DATA FOR THE TASK START

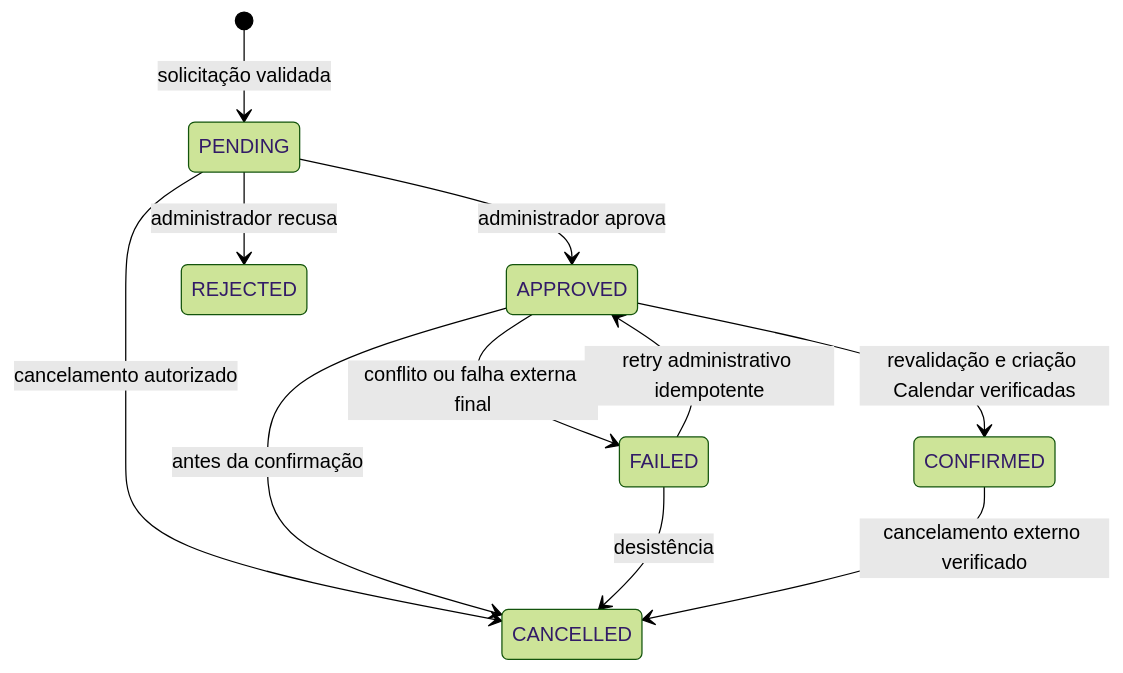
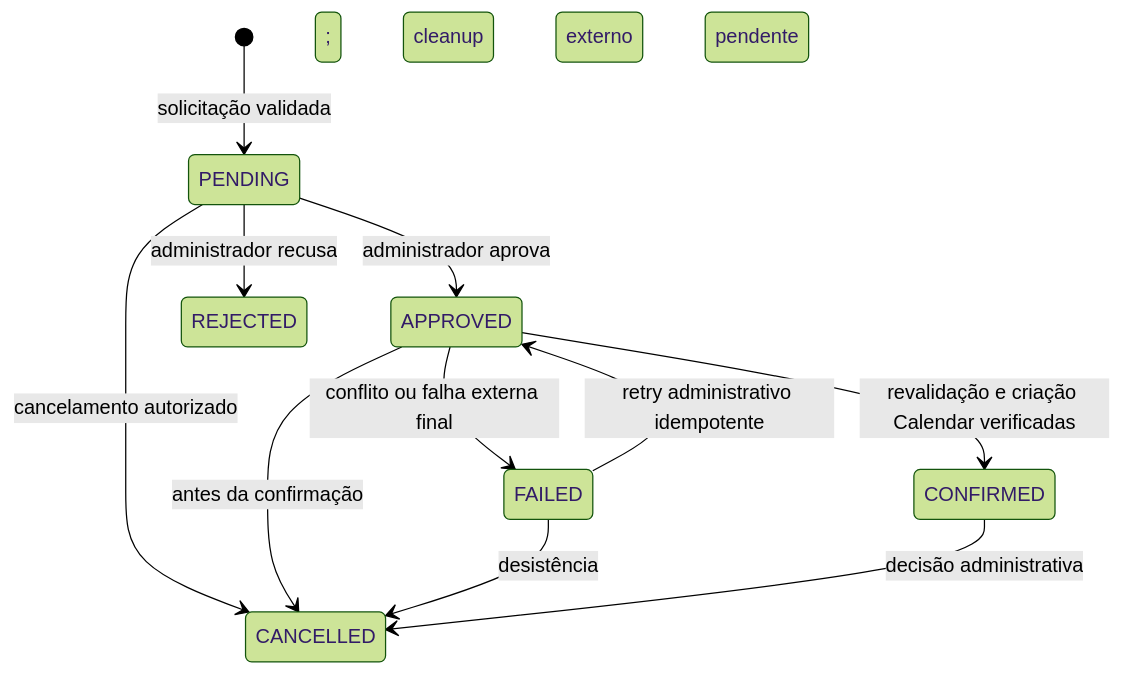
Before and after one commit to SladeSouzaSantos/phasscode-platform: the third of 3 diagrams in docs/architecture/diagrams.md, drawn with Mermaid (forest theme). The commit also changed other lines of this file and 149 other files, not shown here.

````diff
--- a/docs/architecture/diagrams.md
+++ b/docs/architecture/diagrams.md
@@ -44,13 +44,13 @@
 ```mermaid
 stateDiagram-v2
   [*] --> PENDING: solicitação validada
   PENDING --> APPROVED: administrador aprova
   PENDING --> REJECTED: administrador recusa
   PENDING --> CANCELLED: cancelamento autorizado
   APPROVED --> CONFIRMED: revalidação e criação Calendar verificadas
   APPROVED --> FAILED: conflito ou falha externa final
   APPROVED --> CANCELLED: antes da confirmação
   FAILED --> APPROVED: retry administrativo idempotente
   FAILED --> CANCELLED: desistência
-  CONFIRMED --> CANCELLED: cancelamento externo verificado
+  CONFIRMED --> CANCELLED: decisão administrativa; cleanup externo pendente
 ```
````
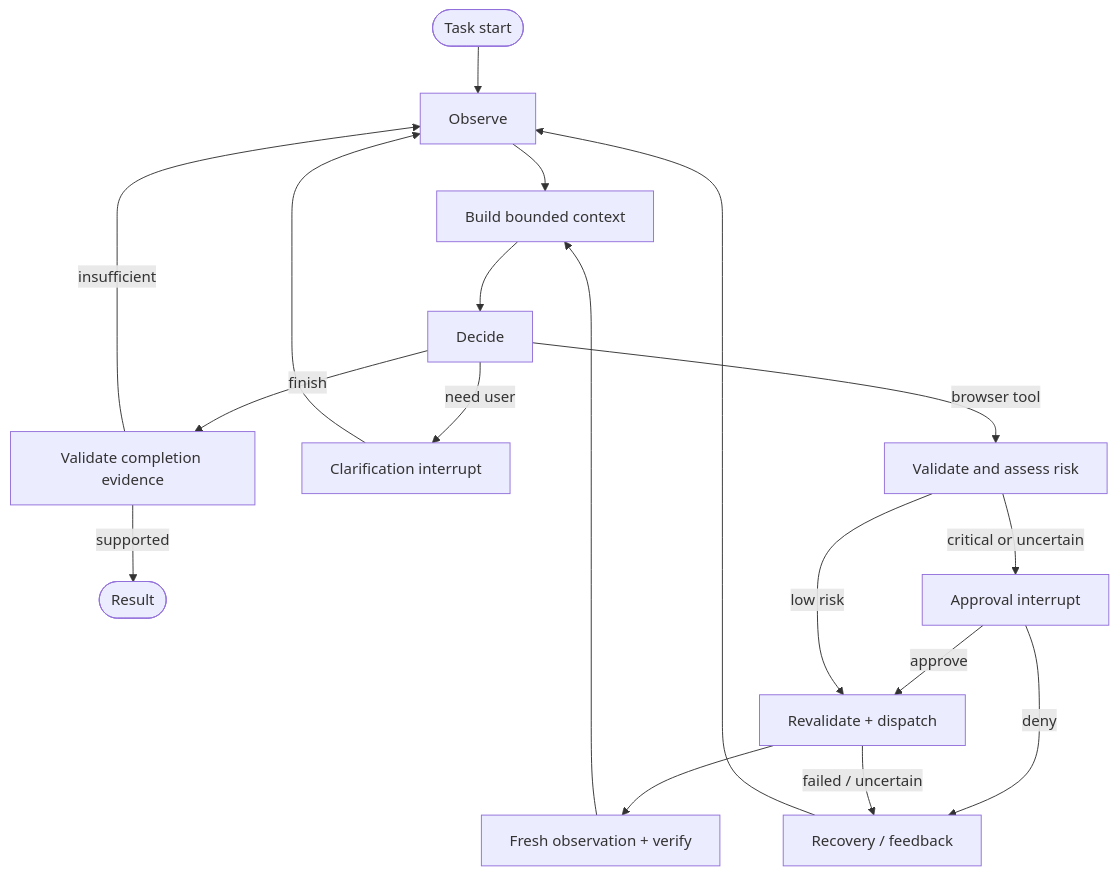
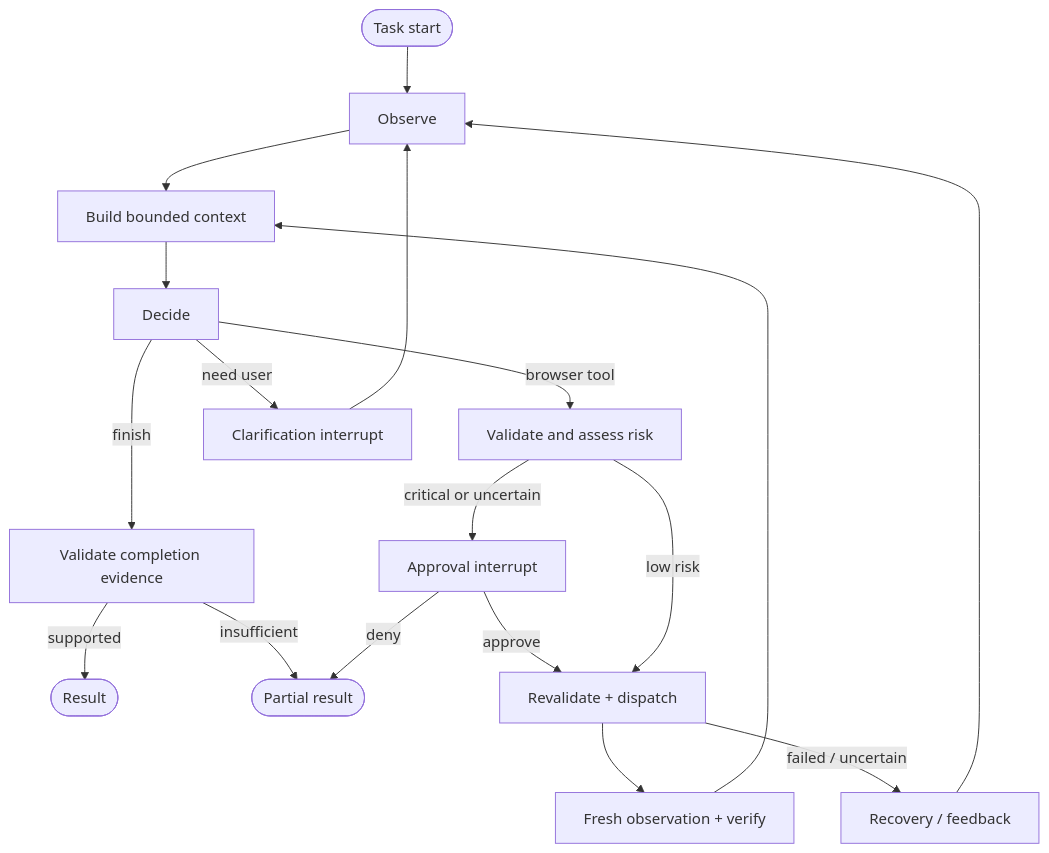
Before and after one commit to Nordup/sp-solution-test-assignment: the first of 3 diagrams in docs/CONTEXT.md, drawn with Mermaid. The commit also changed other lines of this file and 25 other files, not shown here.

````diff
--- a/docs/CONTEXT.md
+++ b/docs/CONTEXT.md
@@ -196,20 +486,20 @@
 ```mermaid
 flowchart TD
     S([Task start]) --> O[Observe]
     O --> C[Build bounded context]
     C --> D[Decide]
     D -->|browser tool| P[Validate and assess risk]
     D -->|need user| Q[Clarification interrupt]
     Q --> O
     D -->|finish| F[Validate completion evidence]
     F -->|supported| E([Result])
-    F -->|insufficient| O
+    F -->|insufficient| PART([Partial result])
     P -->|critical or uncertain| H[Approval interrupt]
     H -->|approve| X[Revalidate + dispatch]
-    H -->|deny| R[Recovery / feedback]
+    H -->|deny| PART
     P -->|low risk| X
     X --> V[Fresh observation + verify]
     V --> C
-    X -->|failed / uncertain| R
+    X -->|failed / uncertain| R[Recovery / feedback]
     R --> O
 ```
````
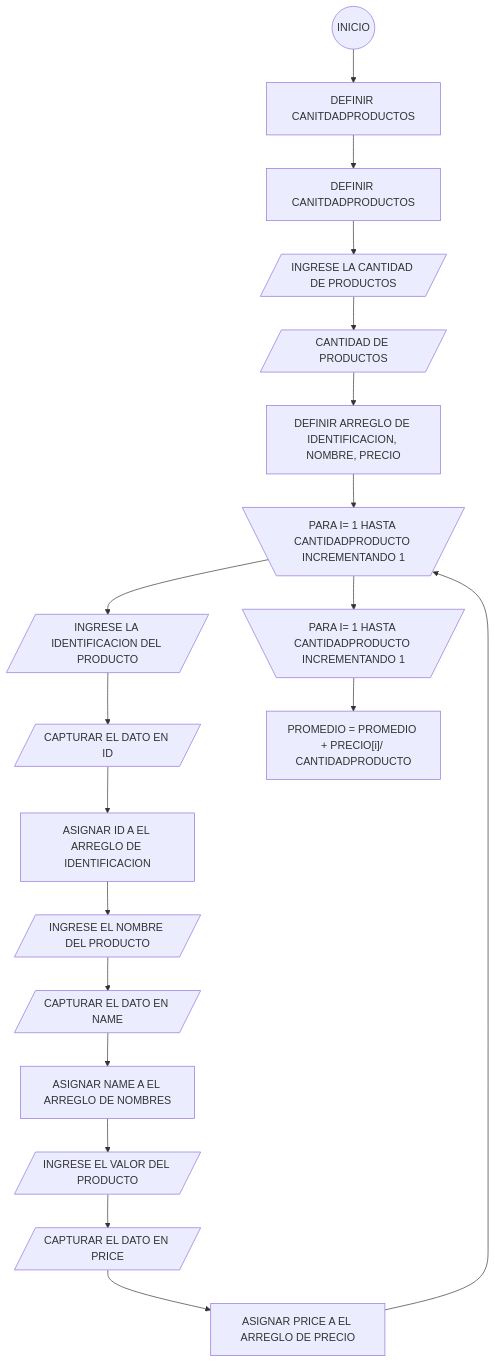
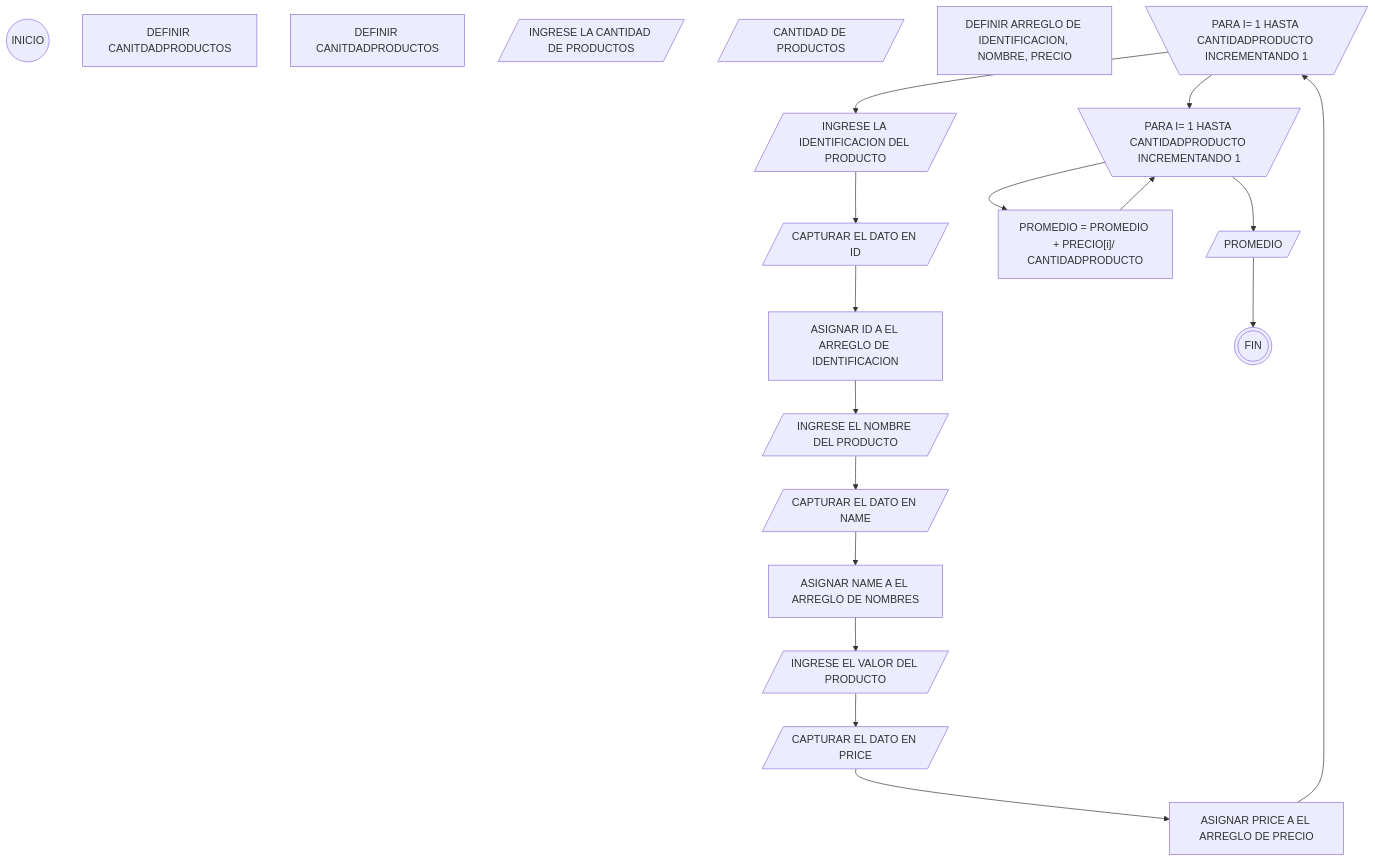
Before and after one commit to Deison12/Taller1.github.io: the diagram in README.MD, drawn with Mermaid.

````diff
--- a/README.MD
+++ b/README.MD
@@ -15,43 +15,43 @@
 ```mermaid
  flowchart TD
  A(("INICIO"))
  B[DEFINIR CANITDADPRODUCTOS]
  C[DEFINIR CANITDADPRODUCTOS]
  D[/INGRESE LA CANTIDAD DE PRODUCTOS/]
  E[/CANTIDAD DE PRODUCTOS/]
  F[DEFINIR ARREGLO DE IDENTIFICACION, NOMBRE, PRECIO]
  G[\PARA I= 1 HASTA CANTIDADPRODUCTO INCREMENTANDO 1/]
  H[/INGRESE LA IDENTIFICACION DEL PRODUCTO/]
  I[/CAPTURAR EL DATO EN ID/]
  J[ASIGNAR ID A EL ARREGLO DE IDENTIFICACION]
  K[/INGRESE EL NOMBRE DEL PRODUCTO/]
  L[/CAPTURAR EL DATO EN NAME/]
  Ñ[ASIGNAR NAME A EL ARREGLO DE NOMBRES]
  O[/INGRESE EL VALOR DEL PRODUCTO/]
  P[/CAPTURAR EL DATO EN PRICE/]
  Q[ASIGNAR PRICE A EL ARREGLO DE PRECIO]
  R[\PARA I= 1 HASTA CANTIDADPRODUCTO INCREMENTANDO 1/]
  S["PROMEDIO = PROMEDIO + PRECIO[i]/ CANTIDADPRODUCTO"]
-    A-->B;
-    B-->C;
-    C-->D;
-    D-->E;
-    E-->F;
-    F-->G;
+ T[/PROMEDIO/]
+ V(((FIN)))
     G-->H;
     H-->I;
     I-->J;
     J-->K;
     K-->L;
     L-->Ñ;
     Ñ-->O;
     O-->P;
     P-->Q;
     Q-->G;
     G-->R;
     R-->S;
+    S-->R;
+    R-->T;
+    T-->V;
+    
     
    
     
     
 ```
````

DATA FOR THE TASK END

• TASK ITEM: Find the lines above that contain the word "interrupt" and collect them.

• TASK OUTPUT:
     D -->|need user| Q[Clarification interrupt]
     P -->|critical or uncertain| H[Approval interrupt]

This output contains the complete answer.